And speaking of page changing, I am not a big fan of the page navigation on this first Kindle. So much of the device is devoted to making page changing easy that it's difficult to pick up and handle the device without inadvertently changing pages. But once you're settled down and reading, the fact that only a thumb-twitch is required is nice. One way or another I'm sure that Amazon will get plenty of feedback about everything ... and the next one will be even better.
You want to charge me what??!!
There's also been a great deal of confusion about Amazon charging for the conversion and delivery of our own content into our own Kindles. Amazon *only* charges for wireless delivery, the conversion is 100% free. If you eMail your content to YourKindleName@kindle.com it's converted and downloaded into your Kindle for 10 cents. But if, instead, you eMail your content to YourKindleName@free.kindle.com it's converted and a link to the converted file is eMailed to your registered eMail address at NO charge. You can then download it and use your PC's USB connection to transfer the content to the Kindle.
Moreover, the FREE MobiPocket v4.2 Creator will convert many formats -- HTML, MS Word Docs, Text, and Adobe PDF into .PRC files -- nicely compressed and encrypted if you wish -- which, when transferred into the Kindle are directly readable. I have converted two large eBooks which I already had in PDF format into native Kindle format and they work perfectly -- no cost and no Amazon involvement at all. And I'm sure that quite soon there will be all sorts of free Kindle content converters popping up all over the place.

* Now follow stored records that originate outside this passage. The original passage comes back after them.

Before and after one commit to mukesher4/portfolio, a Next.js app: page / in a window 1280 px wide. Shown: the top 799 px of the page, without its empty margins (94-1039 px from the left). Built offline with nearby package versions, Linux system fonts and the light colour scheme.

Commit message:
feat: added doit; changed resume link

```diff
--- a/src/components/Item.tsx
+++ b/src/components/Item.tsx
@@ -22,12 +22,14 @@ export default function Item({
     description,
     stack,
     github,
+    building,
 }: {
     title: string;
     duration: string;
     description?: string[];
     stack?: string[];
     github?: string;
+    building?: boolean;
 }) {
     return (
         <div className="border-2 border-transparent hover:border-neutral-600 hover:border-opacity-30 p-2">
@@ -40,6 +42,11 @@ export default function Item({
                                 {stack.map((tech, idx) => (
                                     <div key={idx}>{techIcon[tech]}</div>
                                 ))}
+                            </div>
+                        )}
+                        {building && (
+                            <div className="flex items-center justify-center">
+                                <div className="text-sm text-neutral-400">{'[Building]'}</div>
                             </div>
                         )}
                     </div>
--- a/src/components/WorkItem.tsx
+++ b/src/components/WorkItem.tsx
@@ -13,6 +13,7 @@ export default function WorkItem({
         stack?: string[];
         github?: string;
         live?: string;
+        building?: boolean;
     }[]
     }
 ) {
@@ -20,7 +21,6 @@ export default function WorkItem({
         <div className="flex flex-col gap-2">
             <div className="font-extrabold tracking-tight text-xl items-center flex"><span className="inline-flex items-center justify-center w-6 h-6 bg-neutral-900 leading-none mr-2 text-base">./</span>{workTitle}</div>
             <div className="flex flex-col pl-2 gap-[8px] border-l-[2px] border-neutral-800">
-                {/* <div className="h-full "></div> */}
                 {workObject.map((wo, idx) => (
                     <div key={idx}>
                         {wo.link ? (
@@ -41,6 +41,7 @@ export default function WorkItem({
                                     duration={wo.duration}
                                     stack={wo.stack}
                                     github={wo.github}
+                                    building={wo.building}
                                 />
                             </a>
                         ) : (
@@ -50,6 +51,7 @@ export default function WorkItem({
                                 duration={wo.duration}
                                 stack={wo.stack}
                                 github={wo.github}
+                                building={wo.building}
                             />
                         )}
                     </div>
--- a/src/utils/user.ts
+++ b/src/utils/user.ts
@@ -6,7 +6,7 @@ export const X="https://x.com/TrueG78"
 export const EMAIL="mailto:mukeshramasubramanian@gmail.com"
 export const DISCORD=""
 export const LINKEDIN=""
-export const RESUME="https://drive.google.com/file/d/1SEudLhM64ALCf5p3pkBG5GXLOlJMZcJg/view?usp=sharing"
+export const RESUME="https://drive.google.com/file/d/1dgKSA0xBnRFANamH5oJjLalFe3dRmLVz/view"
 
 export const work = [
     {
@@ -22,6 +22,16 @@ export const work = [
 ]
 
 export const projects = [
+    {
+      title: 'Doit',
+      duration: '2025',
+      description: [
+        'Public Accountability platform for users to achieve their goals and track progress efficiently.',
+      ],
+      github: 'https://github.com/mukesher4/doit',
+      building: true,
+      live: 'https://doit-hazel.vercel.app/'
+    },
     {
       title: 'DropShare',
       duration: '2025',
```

So I'm glad that I purchased this first-generation device, and that I'm participating in the first real wave of eBook industry creation. None of my other eBook readers offer nearly what the Kindle does. Thanks to Amazon and their Kindle, eBooks have finally happened.